It’s rare that an encore even factors into the enjoyment of a show; tonight’s was an exception. After a fresh-sounding stomp through “Here Come The Bastards”, Les announced that they were going to play something they’d “never played before in front of other humans”: “Follow The Fool”, the second track off the new EP and one of the heaviest songs they’ve written since 1999’s Antipop album. It was fantastic. And while mainstay “Southbound Pachyderm” has become a relatively scripted jam vehicle the past decade or so, it could never truly disappoint; we’d been starved for improv and with whatever fumes they had remaining, the three undisputed titans of the Primus musical genre took us on one more journey on the back of the elephant.

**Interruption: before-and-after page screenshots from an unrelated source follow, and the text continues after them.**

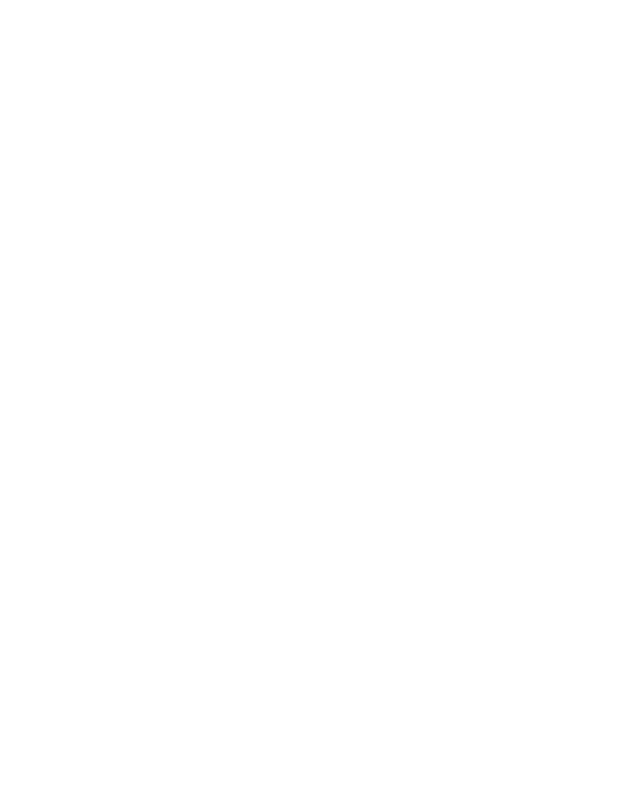
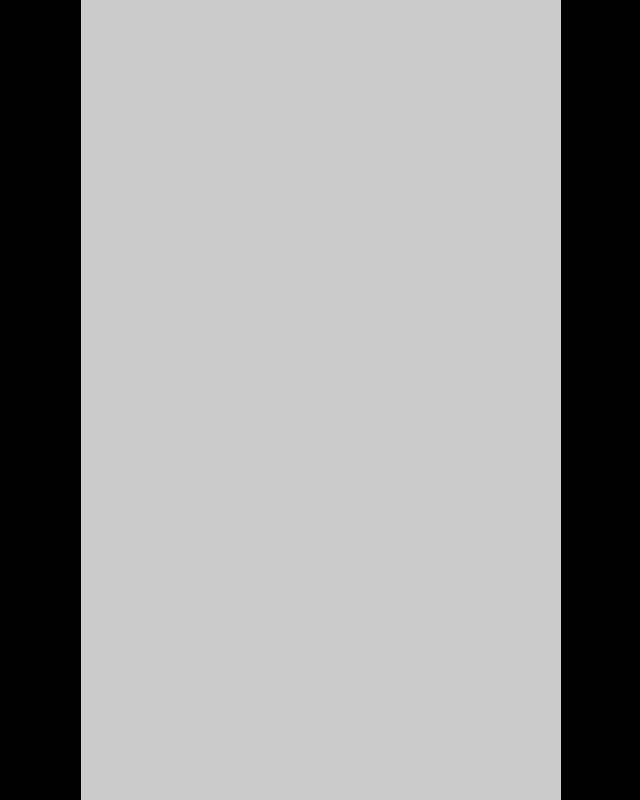
Before and after one commit to cir94/JS-Tetris, a plain HTML site: page index.html in a window 1280 px wide. Shown: the whole page, without its empty margins (319-959 px from the left). Drawn offline with Linux system fonts and the light colour scheme.

Commit message:
added game board styling

```diff
--- a/index.html
+++ b/index.html
@@ -8,6 +8,6 @@
     <script src="game.js"></script>
 </head>
 <body>
-
+    <div id="game-board"></div>
 </body>
 </html>
--- a/stylesheet.css
+++ b/stylesheet.css
@@ -2,4 +2,23 @@
   margin: 0;
   padding: 0;
   box-sizing: border-box;
+}
+
+body {
+  background-color: black;
+  display: flex;
+  justify-content: center;
+  align-items: center;
+  width: 100vw;
+  height: 100vh;
+  margin: 0;
+}
+
+#game-board {
+  background-color: #ccc;
+  display: grid;
+  grid-template-rows: repeat(21, 1fr);
+  grid-template-columns: repeat(21, 1fr);
+  width: 60vmin;
+  height: 100vmin;
 }/*# sourceMappingURL=stylesheet.css.map */
```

Primus is scheduled to play the BMO Harris Pavilion in Milwaukee on June 2nd, a date that has already been postponed four times. Should you go? If you’re an old person whose favorite aspect of Rush was the singing of Geddy Lee, nooooooo. If you’re a technical stickler looking to notate every missed note or simplified rhythmic approach, noooooooo. If you’re a young person looking to see what’s hip in the world of underground weirdo punkprogmetal, nooooooooo (although opening act Battles who were fantastic in Madison will also be at this show). If you’re a Primus fan, fuck yes. Thus far, first sets on this tour have been much less predictable than on Primus’s previous play-a-whole-album tours, and chances are you won’t get another chance to hear any decent band play “Cygnus X-1” again in your life. Plus by June I bet they’ll unleash “Erin On The Side Of Caution”, since it seems to be the consensus best-Primus-song-in-decades based on every Primus fan I’ve talked to about it. They’ll be as revved-up and well-oiled by then as they’re liable to get, and plus, all that room for dancing in what we hope is by then tolerable weather.
Hope to see you all there!